- **WORK TASK**:
The expected result is every entry, retyped character for character.

- **STORED DATA**:
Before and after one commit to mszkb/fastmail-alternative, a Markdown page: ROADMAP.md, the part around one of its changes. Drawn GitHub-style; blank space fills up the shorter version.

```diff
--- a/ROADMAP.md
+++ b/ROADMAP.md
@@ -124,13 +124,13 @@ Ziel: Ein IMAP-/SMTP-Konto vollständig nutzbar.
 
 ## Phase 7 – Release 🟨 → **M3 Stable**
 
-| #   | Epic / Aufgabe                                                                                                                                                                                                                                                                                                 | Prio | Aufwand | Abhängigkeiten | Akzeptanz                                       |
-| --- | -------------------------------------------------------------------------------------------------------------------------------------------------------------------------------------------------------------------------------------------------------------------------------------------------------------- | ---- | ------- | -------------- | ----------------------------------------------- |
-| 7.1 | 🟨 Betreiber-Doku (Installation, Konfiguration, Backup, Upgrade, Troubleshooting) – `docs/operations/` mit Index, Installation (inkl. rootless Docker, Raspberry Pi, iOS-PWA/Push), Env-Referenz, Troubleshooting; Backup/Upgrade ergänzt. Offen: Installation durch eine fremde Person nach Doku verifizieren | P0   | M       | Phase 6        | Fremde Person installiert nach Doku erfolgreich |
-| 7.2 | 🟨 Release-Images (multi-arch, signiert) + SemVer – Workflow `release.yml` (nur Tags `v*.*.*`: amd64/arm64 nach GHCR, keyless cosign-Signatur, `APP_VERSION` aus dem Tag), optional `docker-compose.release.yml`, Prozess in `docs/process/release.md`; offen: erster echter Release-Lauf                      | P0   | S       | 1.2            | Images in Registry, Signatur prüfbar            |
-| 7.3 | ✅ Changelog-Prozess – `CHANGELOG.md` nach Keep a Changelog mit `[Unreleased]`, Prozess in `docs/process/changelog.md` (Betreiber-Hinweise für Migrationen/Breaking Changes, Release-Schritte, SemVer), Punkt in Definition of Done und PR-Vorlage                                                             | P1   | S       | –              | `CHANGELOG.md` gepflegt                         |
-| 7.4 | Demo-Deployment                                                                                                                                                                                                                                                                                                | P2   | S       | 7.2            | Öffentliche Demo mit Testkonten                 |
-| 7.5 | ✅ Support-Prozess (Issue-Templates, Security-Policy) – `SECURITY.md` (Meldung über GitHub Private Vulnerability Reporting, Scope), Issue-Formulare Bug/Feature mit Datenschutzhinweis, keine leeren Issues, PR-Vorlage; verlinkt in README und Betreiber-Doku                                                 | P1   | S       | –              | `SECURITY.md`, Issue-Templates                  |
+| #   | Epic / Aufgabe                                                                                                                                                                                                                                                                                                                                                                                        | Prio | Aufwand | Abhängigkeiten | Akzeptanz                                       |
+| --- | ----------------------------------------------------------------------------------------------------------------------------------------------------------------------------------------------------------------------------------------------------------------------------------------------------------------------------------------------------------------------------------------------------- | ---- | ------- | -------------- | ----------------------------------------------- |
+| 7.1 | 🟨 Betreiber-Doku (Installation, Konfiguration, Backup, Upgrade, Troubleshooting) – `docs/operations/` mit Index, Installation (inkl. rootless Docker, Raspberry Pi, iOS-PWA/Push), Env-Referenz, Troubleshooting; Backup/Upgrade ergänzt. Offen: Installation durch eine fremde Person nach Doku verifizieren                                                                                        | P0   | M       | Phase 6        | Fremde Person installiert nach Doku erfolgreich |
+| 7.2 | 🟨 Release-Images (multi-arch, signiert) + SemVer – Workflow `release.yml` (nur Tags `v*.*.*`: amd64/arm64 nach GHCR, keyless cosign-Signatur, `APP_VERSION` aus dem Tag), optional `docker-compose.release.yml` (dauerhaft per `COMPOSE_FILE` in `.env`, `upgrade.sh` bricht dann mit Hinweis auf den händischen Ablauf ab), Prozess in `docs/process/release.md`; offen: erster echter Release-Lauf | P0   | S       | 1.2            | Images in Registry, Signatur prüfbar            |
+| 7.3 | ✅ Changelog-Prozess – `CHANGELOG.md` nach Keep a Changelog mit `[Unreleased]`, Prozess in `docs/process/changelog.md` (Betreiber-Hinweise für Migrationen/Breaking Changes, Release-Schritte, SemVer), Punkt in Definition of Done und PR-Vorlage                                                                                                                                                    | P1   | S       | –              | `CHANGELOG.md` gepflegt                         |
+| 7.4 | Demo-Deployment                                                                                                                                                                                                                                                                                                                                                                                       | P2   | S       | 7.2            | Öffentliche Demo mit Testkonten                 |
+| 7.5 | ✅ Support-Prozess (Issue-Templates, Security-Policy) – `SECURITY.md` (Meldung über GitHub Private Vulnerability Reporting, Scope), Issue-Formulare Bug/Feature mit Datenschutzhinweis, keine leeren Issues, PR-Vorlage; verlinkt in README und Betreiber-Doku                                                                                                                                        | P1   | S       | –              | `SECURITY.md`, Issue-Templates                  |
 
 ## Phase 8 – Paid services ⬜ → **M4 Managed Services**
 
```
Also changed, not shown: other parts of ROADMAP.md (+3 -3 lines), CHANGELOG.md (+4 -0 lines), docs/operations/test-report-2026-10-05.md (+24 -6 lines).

- **SOLUTION FOR THIS PROBLEM**:
Before and after one commit to mszkb/fastmail-alternative, a Markdown page: ROADMAP.md, the part around one of its changes. Drawn GitHub-style; blank space fills up the shorter version.

```diff
--- a/ROADMAP.md
+++ b/ROADMAP.md
@@ -124,13 +124,13 @@ Ziel: Ein IMAP-/SMTP-Konto vollständig nutzbar.
 
 ## Phase 7 – Release 🟨 → **M3 Stable**
 
-| #   | Epic / Aufgabe                                                                                                                                                                                                                                                                                                 | Prio | Aufwand | Abhängigkeiten | Akzeptanz                                       |
-| --- | -------------------------------------------------------------------------------------------------------------------------------------------------------------------------------------------------------------------------------------------------------------------------------------------------------------- | ---- | ------- | -------------- | ----------------------------------------------- |
-| 7.1 | 🟨 Betreiber-Doku (Installation, Konfiguration, Backup, Upgrade, Troubleshooting) – `docs/operations/` mit Index, Installation (inkl. rootless Docker, Raspberry Pi, iOS-PWA/Push), Env-Referenz, Troubleshooting; Backup/Upgrade ergänzt. Offen: Installation durch eine fremde Person nach Doku verifizieren | P0   | M       | Phase 6        | Fremde Person installiert nach Doku erfolgreich |
-| 7.2 | 🟨 Release-Images (multi-arch, signiert) + SemVer – Workflow `release.yml` (nur Tags `v*.*.*`: amd64/arm64 nach GHCR, keyless cosign-Signatur, `APP_VERSION` aus dem Tag), optional `docker-compose.release.yml`, Prozess in `docs/process/release.md`; offen: erster echter Release-Lauf                      | P0   | S       | 1.2            | Images in Registry, Signatur prüfbar            |
-| 7.3 | ✅ Changelog-Prozess – `CHANGELOG.md` nach Keep a Changelog mit `[Unreleased]`, Prozess in `docs/process/changelog.md` (Betreiber-Hinweise für Migrationen/Breaking Changes, Release-Schritte, SemVer), Punkt in Definition of Done und PR-Vorlage                                                             | P1   | S       | –              | `CHANGELOG.md` gepflegt                         |
-| 7.4 | Demo-Deployment                                                                                                                                                                                                                                                                                                | P2   | S       | 7.2            | Öffentliche Demo mit Testkonten                 |
-| 7.5 | ✅ Support-Prozess (Issue-Templates, Security-Policy) – `SECURITY.md` (Meldung über GitHub Private Vulnerability Reporting, Scope), Issue-Formulare Bug/Feature mit Datenschutzhinweis, keine leeren Issues, PR-Vorlage; verlinkt in README und Betreiber-Doku                                                 | P1   | S       | –              | `SECURITY.md`, Issue-Templates                  |
+| #   | Epic / Aufgabe                                                                                                                                                                                                                                                                                                                                                                                        | Prio | Aufwand | Abhängigkeiten | Akzeptanz                                       |
+| --- | ----------------------------------------------------------------------------------------------------------------------------------------------------------------------------------------------------------------------------------------------------------------------------------------------------------------------------------------------------------------------------------------------------- | ---- | ------- | -------------- | ----------------------------------------------- |
+| 7.1 | 🟨 Betreiber-Doku (Installation, Konfiguration, Backup, Upgrade, Troubleshooting) – `docs/operations/` mit Index, Installation (inkl. rootless Docker, Raspberry Pi, iOS-PWA/Push), Env-Referenz, Troubleshooting; Backup/Upgrade ergänzt. Offen: Installation durch eine fremde Person nach Doku verifizieren                                                                                        | P0   | M       | Phase 6        | Fremde Person installiert nach Doku erfolgreich |
+| 7.2 | 🟨 Release-Images (multi-arch, signiert) + SemVer – Workflow `release.yml` (nur Tags `v*.*.*`: amd64/arm64 nach GHCR, keyless cosign-Signatur, `APP_VERSION` aus dem Tag), optional `docker-compose.release.yml` (dauerhaft per `COMPOSE_FILE` in `.env`, `upgrade.sh` bricht dann mit Hinweis auf den händischen Ablauf ab), Prozess in `docs/process/release.md`; offen: erster echter Release-Lauf | P0   | S       | 1.2            | Images in Registry, Signatur prüfbar            |
+| 7.3 | ✅ Changelog-Prozess – `CHANGELOG.md` nach Keep a Changelog mit `[Unreleased]`, Prozess in `docs/process/changelog.md` (Betreiber-Hinweise für Migrationen/Breaking Changes, Release-Schritte, SemVer), Punkt in Definition of Done und PR-Vorlage                                                                                                                                                    | P1   | S       | –              | `CHANGELOG.md` gepflegt                         |
+| 7.4 | Demo-Deployment                                                                                                                                                                                                                                                                                                                                                                                       | P2   | S       | 7.2            | Öffentliche Demo mit Testkonten                 |
+| 7.5 | ✅ Support-Prozess (Issue-Templates, Security-Policy) – `SECURITY.md` (Meldung über GitHub Private Vulnerability Reporting, Scope), Issue-Formulare Bug/Feature mit Datenschutzhinweis, keine leeren Issues, PR-Vorlage; verlinkt in README und Betreiber-Doku                                                                                                                                        | P1   | S       | –              | `SECURITY.md`, Issue-Templates                  |
 
 ## Phase 8 – Paid services ⬜ → **M4 Managed Services**
 
```
Also changed, not shown: other parts of ROADMAP.md (+3 -3 lines), CHANGELOG.md (+4 -0 lines), docs/operations/test-report-2026-10-05.md (+24 -6 lines).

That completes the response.